Still, I do what I normally do, which is play the ‘what do the really want game’ which involves plugging in a bogus e-mail address and seeing what other information the site will try and grab from you before it offers up the goods. Surely there is nothing binding with entering a bogus e-mail address, right?
Wrong. I enter a completely fictitious e-mail address and to my surprise the next screen comes up with my ten dollar coupon (nice, I think) and… all of my private information including my home address!
WHAT THE HELL? How did they get that? I’m extraordinarily cautious with my personal information and if I read this page correctly they have everything; possibly even my credit card info. I’m absolutely horrified – yeah the front page mentioned something about my personal details but it didn’t say anything that it was going to automatically harvest it when you enter a friggen’ e-mail address. If it did it must have been buried in some obscure legal jargon written in 6 point font. My knee jerk reaction was to close the window, as if I just got a virus or something.
So I make another purchase, use the coupon, half for the ten bucks off and half just to see if the thing is legit. The link is still there, but it leads me to a completely bogus 20 dollar off a rental car coupon site whose base URL doesn’t really point to anything related. I now can’t even go back to the original site and see what I’ve just been conned on.

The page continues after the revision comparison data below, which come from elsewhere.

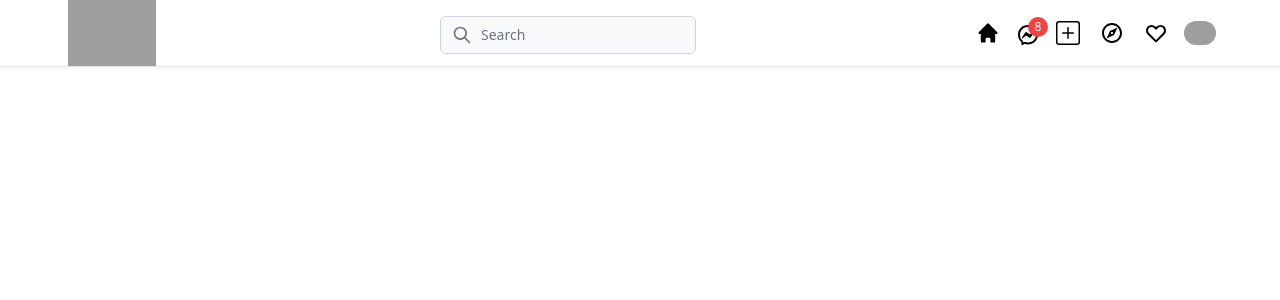
Repository: SehajBindra/insta--clone
Page: /
The author's editor kept a copy of each file at every save. The page is drawn from the files as they stood at one save, then again after the next save.
The browser window is 1280 px wide. The pictures show the whole page.
Pictures or frames that could not be fetched are drawn as grey boxes. The project was rebuilt for these pictures with package versions that can differ from the ones it lists, and the page was loaded fresh each time. The framework's server and built-in components were replaced by stand-ins that run in the browser. Also part of the build but not shown: next.config.js, styles/Home.module.css.

Above is the page before, as saved 2022-04-11 14:30:10.

### pages/index.js
import Head from 'next/head'
import Image from 'next/image'
import Feed from '../components/Feed'
import Header from '../components/Header'
import styles from '../styles/Home.module.css'

export default function Home() {
  return (
    <div className={styles.container}>
      <Head>
        <title>Instagram</title>
        <meta name="description" content="Generated by create next app" />
        <link rel="icon" href="https://upload.wikimedia.org/wikipedia/commons/thumb/a/a5/Instagram_icon.png/600px-Instagram_icon.png" />

      </Head>
      <Header />

      <Feed />

    </div>
  )
}

### styles/globals.css
@tailwind base;
@tailwind components;
@tailwind utilities;


@layer components {
  .navBtn {
    @apply hidden h-6 md:inline-flex cursor-pointer hover:scale-125 transition-all duration-150 ease-out
  }
}

### components/Feed.js
import React from 'react'

function Feed() {
  return (
    <div>
        {/* section */}
        {/* stories */}
        {/* posts */}


        {/* section */}
        {/* mini profile */}
    </div>
  )
}

export default Feed

### components/Header.js
import React from "react";
import Image from "next/image";
import { RiMessengerLine } from "react-icons/ri";
import { BsPlusSquare } from "react-icons/bs";
import { MdOutlineExplore } from "react-icons/md";

import {
    SearchIcon,
    PlusCircleIcon,
    UserGroupIcon,
    HeartIcon,
    PaperAirplaneIcon,
    MenuIcon
} from "@heroicons/react/outline"
import {HomeIcon } from "@heroicons/react/solid";

function Header() {
  return (
    <div className="shadow-sm border-b  bg-white sticky top-0 z-50">
      <div className="flex justify-between max-w-6xl mx-5 xl:mx-auto ">
        <div className="relative hidden lg:inline-grid w-24 cursor-pointer ">
          <Image
            src="https://links.papareact.com/ocw"
            layout="fill"
            objectFit="contain"
          />
        </div>

        <div className=" relative w-10   lg:hidden flex-shrink-0 cursor-pointer">
          <Image
            src="https://links.papareact.com/jjm"
            layout="fill"
            objectFit="contain"
          />
        </div>

        {/* Middle Search Input Field */}
        <div className=" max-w-xs">
        <div className=" relative mt-1  p-3 rounded-md ">
            <div className=" absolute inset-y-3  pl-3 flex items-center pointer-events-none ">
             <SearchIcon  className="h-5  w-5 text-gray-500" />
            </div>
            <input className="bg-gray-50 block w-full pl-10 sm:text-sm border-gray-300  focus:ring-black  focus:border-black rounded-md" type="text" placeholder="Search" />

        </div>
        </div>
       {/* Right side */}
       <div className="flex items-center  justify-end space-x-4">
       <HomeIcon className=" navBtn" />
       <MenuIcon className=" h-6 md:hidden cursor-pointer " />
       <div className=" relative navBtn ">
       <RiMessengerLine className="h-7 w-6  navBtn" />
       <div className=" absolute -top-1 -right-2  text-xs w-5 h-5 bg-red-500  rounded-full flex items-center  justify-center animate-none text-white ">8</div>
       </div>

       <BsPlusSquare  className="h-6 w-6"/>
       {/* <UserGroupIcon className="navBtn"/> */}
       <MdOutlineExplore className=" hidden h-6  w-8 md:inline-flex cursor-pointer hover:scale-125 transition-all duration-150 ease-out   " />
       <HeartIcon     className="navBtn"  />

       <img className="h-6 rounded-full  cursor-pointer" src="https:links.papareact.com/3ke" alt="profile pic"  />
       </div>
      </div>
    </div>
  );
}

export default Header;

### tailwind.config.js
module.exports = {
  content: ["./pages/**/*.{js,ts,jsx,tsx}",
  "./components/**/*.{js,ts,jsx,tsx}",],
  theme: {
    extend: {},
  },
  plugins: [require("@tailwindcss/forms")],
}

Loaded but not shown: pages/_app.js (common file)

After the next save:
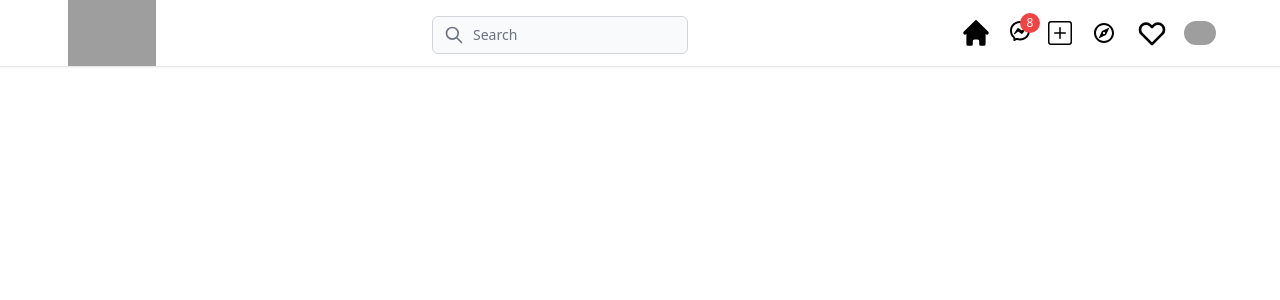
Saved 2 min 46 s later.
--- a/styles/globals.css
+++ b/styles/globals.css
@@ -5,6 +5,6 @@
 
 @layer components {
   .navBtn {
-    @apply hidden h-6 md:inline-flex cursor-pointer hover:scale-125 transition-all duration-150 ease-out
+    @apply hidden h-8 md:inline-flex cursor-pointer hover:scale-125 transition-all duration-150 ease-out
   }
 }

So A) I’d like an explanation, preferably in something that isn’t full of lawyerese. Basically, why is Gamefly allowing vendors to do such dubious advertising on its site? Why is it passing personal info to these advertisers in what is quite obviously a terribly misleading digital signature contract (if that contract even exists)?
B) If at all possible (I’m assuming not) I’d like you to get all traces of me off that advertiser’s database[s]. They/You can have their/your dirty little 10 dollar coupon back.

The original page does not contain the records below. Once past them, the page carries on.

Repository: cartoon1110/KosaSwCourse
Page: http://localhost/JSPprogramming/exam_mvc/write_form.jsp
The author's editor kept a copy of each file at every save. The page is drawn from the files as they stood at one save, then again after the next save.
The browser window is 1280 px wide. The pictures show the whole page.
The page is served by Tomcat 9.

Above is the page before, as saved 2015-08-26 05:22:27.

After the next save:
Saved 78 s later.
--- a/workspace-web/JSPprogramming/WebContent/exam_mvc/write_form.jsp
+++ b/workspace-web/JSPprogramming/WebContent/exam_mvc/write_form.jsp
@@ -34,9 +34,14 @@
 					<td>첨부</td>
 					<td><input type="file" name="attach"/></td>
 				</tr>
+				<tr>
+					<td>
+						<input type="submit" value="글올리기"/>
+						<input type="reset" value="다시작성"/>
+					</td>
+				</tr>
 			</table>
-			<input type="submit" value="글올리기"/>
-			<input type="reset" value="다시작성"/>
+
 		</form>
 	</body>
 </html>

C) I want a valid URL of this advertising company; something where I can reread that initial page in it’s original entirety.
That I have to author this to you on Christmas day is even more of an aggravation. A quick response would be greatly appreciated.
Sincerely, Greg B